**WORK TO COMPLETE:** Across the data below, count every line where the string "xlsx" appears. Answer with the number alone.

**EXTRACTED RECORDS:**
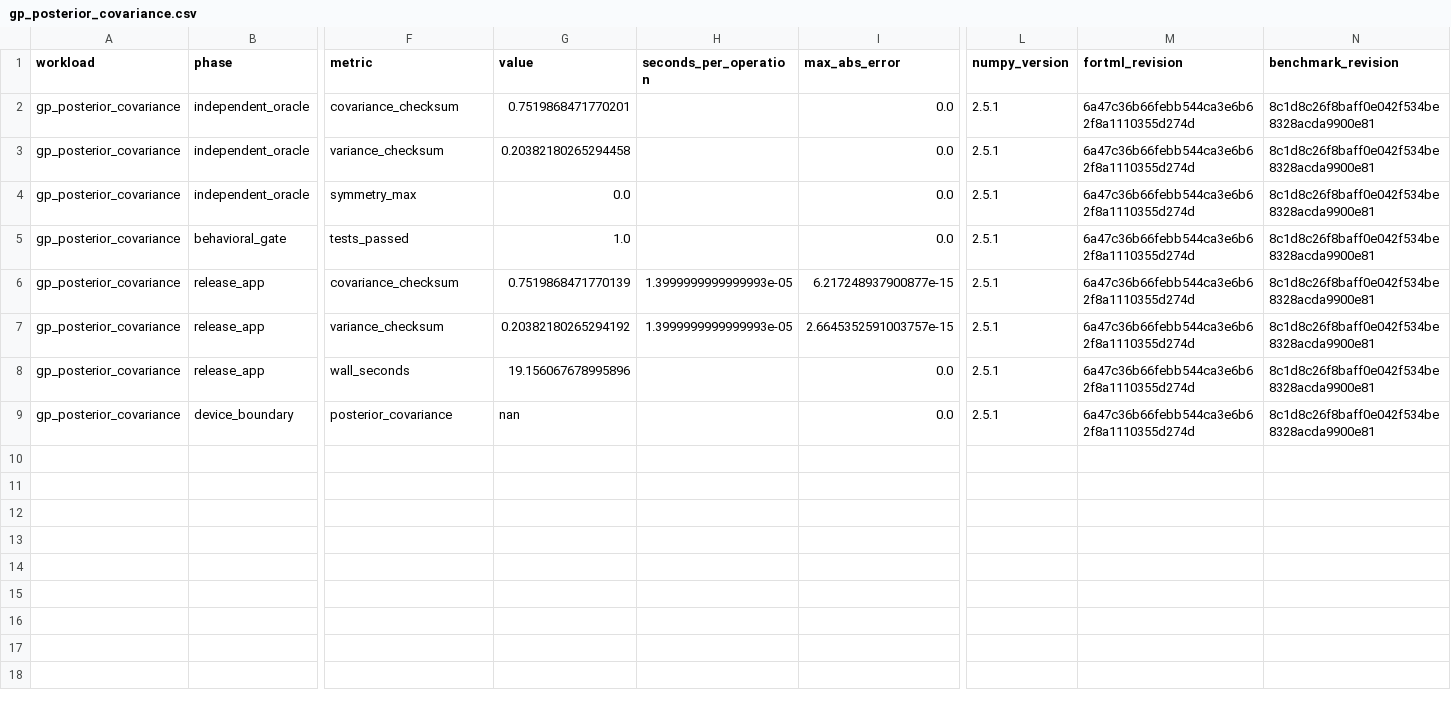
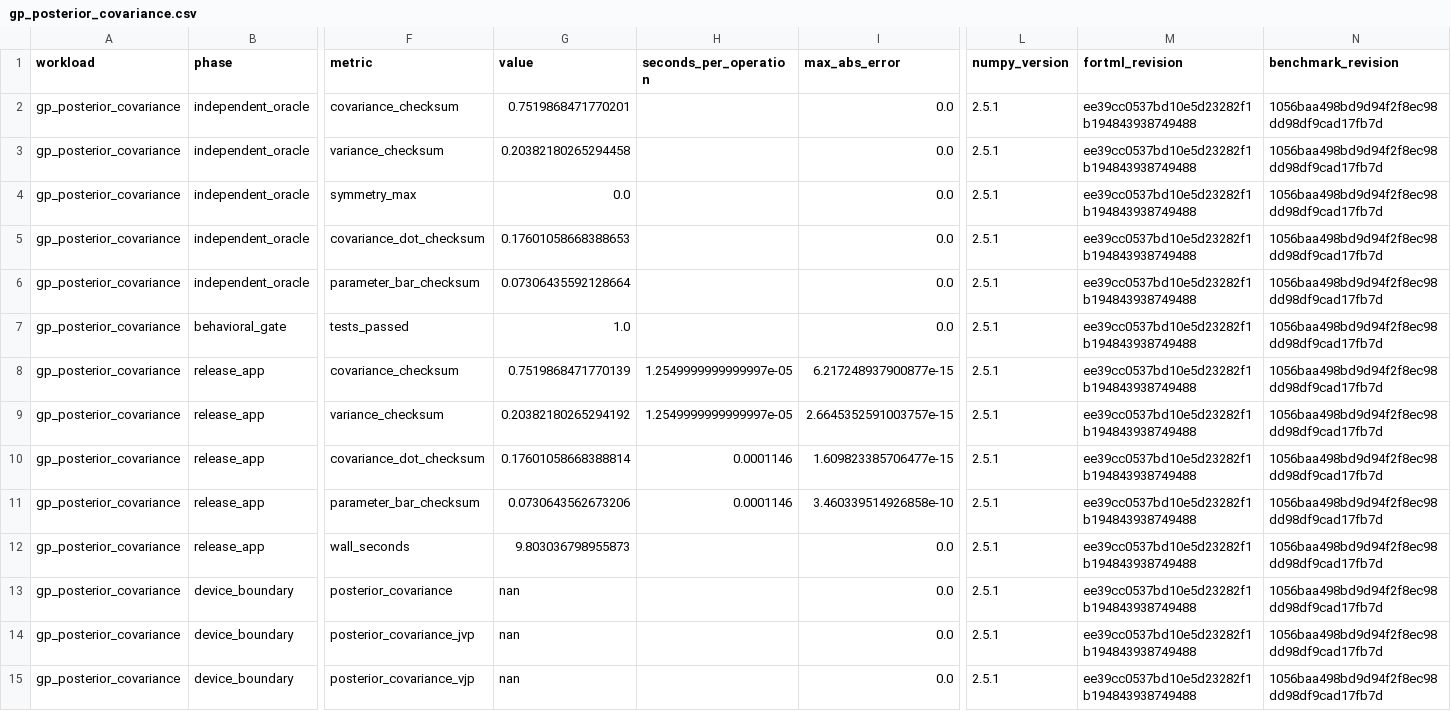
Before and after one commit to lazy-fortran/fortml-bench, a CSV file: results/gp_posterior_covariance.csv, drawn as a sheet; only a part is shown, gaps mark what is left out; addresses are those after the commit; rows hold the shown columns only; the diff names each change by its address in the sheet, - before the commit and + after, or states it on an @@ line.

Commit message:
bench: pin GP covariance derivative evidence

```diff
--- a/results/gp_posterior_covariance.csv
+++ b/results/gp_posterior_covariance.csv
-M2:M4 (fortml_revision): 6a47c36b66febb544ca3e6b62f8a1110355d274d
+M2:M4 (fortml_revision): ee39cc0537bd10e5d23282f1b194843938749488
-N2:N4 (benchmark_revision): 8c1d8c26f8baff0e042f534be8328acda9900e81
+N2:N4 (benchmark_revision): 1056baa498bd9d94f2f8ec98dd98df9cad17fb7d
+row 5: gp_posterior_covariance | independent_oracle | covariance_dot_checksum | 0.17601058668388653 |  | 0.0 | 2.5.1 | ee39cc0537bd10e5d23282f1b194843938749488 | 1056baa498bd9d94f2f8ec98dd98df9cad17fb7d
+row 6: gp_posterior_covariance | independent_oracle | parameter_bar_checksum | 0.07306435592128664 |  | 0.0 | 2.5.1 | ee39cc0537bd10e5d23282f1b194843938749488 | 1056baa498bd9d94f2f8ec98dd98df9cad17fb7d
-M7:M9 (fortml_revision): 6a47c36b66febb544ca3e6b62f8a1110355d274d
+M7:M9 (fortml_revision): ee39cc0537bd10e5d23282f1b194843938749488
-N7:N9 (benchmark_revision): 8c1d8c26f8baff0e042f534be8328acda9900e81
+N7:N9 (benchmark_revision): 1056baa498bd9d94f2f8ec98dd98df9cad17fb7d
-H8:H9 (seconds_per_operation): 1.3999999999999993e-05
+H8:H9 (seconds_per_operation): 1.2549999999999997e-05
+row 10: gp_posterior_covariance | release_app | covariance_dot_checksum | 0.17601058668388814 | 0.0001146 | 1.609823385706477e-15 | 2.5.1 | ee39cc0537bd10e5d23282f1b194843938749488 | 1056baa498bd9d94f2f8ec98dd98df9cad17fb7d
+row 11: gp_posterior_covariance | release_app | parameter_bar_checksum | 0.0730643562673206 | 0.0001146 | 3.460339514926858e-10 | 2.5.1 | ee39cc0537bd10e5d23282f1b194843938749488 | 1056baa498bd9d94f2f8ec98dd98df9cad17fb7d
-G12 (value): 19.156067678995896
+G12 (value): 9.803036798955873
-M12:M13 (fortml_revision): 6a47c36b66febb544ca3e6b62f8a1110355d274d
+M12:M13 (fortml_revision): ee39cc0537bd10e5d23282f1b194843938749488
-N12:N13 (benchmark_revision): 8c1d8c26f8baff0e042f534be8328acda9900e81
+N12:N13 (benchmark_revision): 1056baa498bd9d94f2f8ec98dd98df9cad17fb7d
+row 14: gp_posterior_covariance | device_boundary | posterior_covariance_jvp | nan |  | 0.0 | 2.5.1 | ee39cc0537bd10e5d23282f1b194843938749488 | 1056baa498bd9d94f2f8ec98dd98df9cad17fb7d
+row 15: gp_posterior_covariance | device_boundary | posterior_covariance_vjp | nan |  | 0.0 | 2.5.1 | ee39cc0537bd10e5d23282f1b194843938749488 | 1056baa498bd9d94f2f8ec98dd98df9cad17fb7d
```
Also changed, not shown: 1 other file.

---

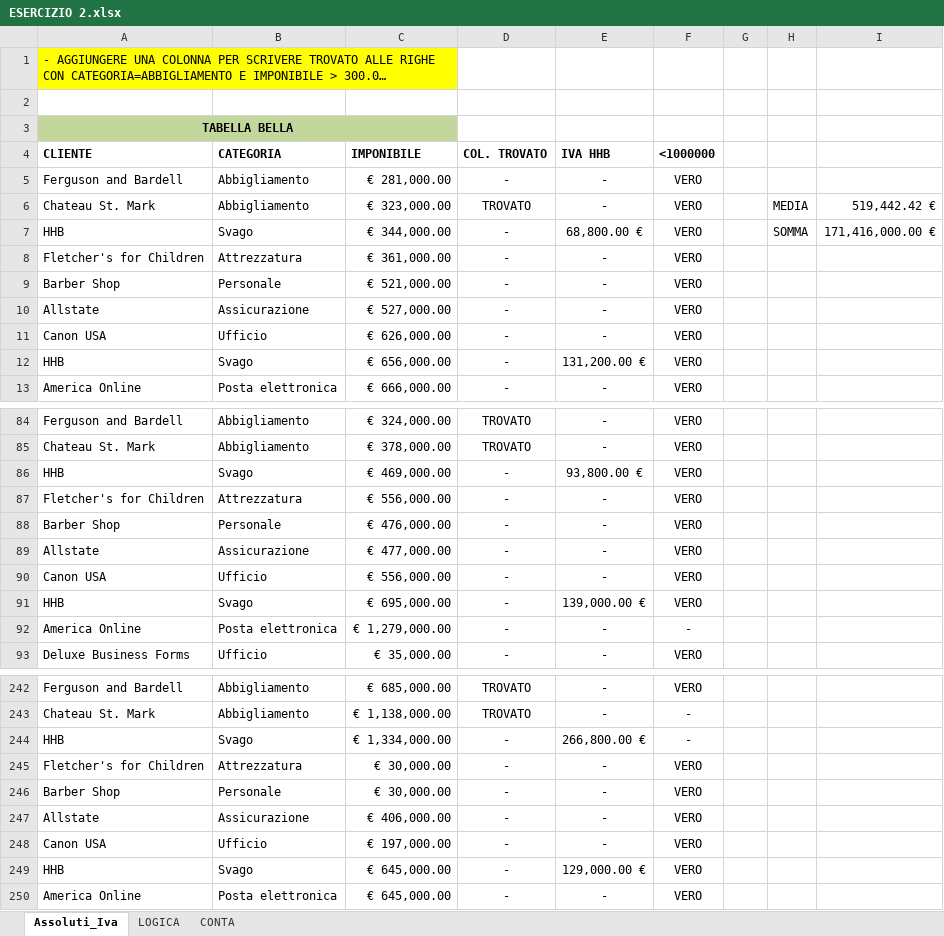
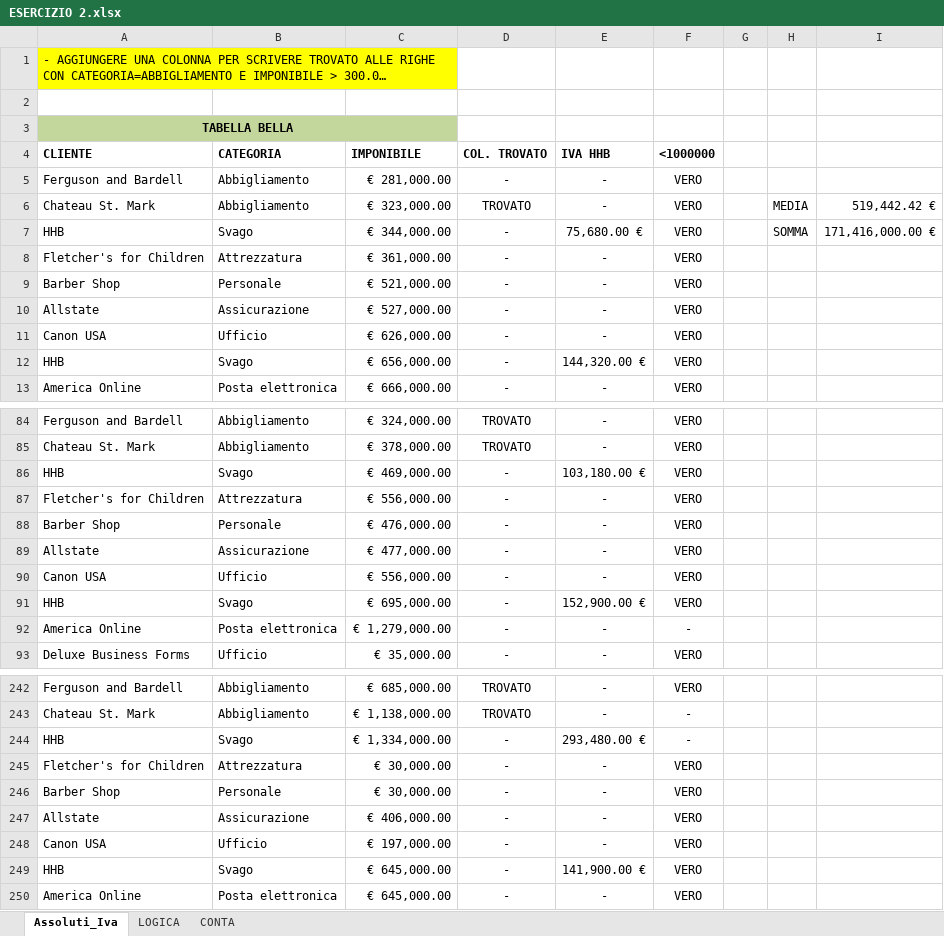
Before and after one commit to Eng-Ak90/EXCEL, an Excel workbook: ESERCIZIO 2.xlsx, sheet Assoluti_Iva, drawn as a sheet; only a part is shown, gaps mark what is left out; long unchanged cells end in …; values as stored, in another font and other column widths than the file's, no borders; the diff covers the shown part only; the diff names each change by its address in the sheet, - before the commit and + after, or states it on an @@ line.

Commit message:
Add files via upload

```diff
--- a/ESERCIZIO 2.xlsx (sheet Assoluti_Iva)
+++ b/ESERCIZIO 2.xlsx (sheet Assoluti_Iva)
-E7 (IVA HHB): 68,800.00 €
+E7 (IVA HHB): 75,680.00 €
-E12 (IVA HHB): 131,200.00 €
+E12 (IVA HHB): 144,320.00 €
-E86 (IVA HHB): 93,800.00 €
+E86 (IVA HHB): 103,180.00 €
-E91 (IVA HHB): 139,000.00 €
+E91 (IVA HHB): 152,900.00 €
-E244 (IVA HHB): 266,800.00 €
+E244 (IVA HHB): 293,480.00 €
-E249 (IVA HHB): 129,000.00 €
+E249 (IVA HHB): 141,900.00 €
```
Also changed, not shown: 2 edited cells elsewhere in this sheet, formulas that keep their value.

**EXPECTED ANSWER:** 3